Walking into the 4th Brisbane Video Game and Pop Culture Market, I was expecting to see a lot of cool retro consoles and games. Pretty safe to say I was not disappointed (as you can see from the image gallery directly below). From ‘modded’ Xbox consoles, to Hori Fight Sticks, Comics, Artwork and Famicom games, I even picked up an NTSC Battlezone cart for a Nintendo 64 which I don’t yet have in my collection. What I truly did not expect to find however, was a small group of passionate, interesting, friendly and really chill people, that are the reason this fantastic little market exists.

The last time I stepped foot in the gorgeous, quaint beer garden out the back of Shady Palms was back in July. I took a few photos, looked at a few things, then headed on my way. This time around I spent the vast majority of my time at the event talking to the stallholders about their wares. Reminiscing about games and comics from our past, talking about our lives and how gaming became a part of who we are. And as cool as grabbing a bargain on a Sega Dreamcast might be, these conversations and the people having them, are what these small but heartfelt markets are really all about.

The organiser of the event is an interesting, intelligent man and just an all-round top fucking bloke. Friendly and easy to talk to, I watched him on more than one occasion, talk a prospective buyer OUT of purchasing an item that would have made him money, because he wasn’t certain about an answer to a question he was asked about the unit. I also watched as he heavily undercut himself selling a handheld console to a young would-be gamer. Which he later explained by stating the importance of handing down these cherished items to a new generation, so they could in turn be cherished once more, allowing the cycle of growing up loving video games to continue. It is easy to see the passion he has for things that he cares about, a trait that I find lacking, in today’s swathe of retro collectors and sellers.

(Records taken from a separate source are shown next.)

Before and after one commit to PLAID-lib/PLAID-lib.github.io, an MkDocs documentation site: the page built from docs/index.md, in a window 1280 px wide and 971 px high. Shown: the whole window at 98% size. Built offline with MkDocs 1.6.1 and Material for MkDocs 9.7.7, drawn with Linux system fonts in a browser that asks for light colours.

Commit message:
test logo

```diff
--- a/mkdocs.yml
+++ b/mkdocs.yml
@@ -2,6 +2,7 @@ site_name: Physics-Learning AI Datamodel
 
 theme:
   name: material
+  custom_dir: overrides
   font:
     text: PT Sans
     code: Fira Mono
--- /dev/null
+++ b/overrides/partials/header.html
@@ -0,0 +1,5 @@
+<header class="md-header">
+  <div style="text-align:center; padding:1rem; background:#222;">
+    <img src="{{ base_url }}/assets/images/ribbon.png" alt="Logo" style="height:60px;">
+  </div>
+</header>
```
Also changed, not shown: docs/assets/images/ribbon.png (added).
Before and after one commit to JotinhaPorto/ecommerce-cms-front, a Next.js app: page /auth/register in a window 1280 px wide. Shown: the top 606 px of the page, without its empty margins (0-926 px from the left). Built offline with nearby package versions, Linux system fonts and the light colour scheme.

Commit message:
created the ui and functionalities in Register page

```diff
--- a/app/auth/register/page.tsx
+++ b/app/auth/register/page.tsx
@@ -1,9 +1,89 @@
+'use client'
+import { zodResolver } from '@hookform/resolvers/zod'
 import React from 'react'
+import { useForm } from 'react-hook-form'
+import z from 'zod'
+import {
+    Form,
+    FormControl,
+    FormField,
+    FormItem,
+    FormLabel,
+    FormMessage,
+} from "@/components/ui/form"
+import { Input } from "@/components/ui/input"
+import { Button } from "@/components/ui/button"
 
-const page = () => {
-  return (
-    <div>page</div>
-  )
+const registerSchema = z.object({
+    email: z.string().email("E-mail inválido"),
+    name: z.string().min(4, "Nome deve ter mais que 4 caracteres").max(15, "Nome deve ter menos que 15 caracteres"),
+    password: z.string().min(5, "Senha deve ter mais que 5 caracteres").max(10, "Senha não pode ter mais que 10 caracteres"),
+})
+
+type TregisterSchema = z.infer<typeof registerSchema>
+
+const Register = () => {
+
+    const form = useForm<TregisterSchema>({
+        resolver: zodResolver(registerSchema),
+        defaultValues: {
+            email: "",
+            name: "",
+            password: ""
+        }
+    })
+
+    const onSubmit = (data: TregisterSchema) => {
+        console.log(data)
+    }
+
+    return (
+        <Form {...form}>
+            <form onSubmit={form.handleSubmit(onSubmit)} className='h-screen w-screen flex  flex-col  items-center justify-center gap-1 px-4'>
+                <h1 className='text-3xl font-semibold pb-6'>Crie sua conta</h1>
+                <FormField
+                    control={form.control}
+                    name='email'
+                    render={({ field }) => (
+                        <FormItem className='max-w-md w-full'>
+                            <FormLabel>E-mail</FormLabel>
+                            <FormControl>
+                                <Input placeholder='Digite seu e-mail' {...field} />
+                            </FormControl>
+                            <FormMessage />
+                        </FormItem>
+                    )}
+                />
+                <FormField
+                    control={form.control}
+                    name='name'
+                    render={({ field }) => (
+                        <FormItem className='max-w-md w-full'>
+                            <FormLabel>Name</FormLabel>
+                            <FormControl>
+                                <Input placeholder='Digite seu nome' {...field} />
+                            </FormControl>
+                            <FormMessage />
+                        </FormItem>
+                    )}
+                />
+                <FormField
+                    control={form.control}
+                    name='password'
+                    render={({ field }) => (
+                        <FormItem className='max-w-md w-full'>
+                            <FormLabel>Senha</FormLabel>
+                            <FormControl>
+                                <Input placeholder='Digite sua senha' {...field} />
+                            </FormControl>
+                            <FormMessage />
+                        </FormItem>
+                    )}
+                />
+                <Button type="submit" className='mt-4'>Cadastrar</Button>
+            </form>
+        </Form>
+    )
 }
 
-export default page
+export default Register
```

It was also jaw dropping to find out that the majority of the kit on sale was a part of his personal collection! And that amassing said collection involved trips to places like Japan and Bali. Where he would walk from store to stall, buying up consoles and games, and ferrying them back to Australia, sometimes 70 kilos at a time. I don’t think I am alone in thinking that would make a fucking rad holiday. Jetting off to Japan, with a fat stack of cash and a week to find the rarest gaming memorabilia imaginable. My hands are shaking just thinking about it.


Another reason I feel the market has such a cool vibe, is thanks in part to the 8-bit chip tune tracks that I caught several people bopping their heads, or secretly dancing to throughout the day. The bloops and blips that seem to bounce and dip their way through the air really set a nostalgic tone and I was amazed when I saw that the music, was actually being created and played out of a couple of ‘modded’ Gameboys! The composer of the tracks, Jamie, is another rad dude who wears his love for videogames on his sleeve, and is himself, an indie developer, who recently released a game on both Android and iPhone through his studio Aisjam. (Links to his stuff are below) Throughout the day, I was lucky enough to speak to Jamie at length about what it means to be a small developer in the Brisbane gaming community and the trials and tribulations that exist when you give not just your spare-time, but your life, to the pursuit of both playing and creating interesting gaming experiences. We spoke about the creation of music, raspberry pi’s and growing up with gaming in our lives, it’s also very likely that he will be creating an intro to our weekly podcast in the near future! An outcome that I never expected from attending a market in a beer garden.


Jamie creates and plays music on these things!

A small but albeit very welcome addition to the day came in the presence of a cosplay booth. An enthusiastic and friendly female Link stood by a stack of calendars for sale that featured some of Brisbane’s best and most well-known cosplayers. It also warmed my heart to watch the ‘wow’ expressions on kids’ faces as they turned the corner into the market, upon seeing an immediately recognisable figure from gaming standing in front of them. I’d really like to see their presence at the next market, and would like Ultra Super Mega to break into the local (and wider) cosplay scene in general, as the effort and work that goes into a lot of these costumes is an art form I respect greatly.

Cosplay was a welcome addition to the Markets

Cosplay was a welcome addition to the Markets

Overall, the 4th Video Game and Pop Culture market was a little smaller than last time. But what it lost in size, it gained in heart and character. I am so thankful that I was given the chance to connect with these awesome people and talk about a subject that we all adore. Our incredibly varied backgrounds and ways we stay within the gaming community speak volumes to how far the community has come. From uni kids, to world famous dj’s, the full-time indie devs to the dad gamers and hobbyists, video games speak to everyone. And in turn, everyone can, and should, speak about them in return. Share their experiences, what they love and what they hate. How they got into it and how it impacts their life.  If the 5th Video Game and Pop Culture Market is bigger again, that is fantastic and I hope it will be! (I’m even looking at having a stall at the next one) But just remember the real reason you walked into Shady Palms in the first place, you are passionate about gaming. Share that passion. Who knows who you might meet.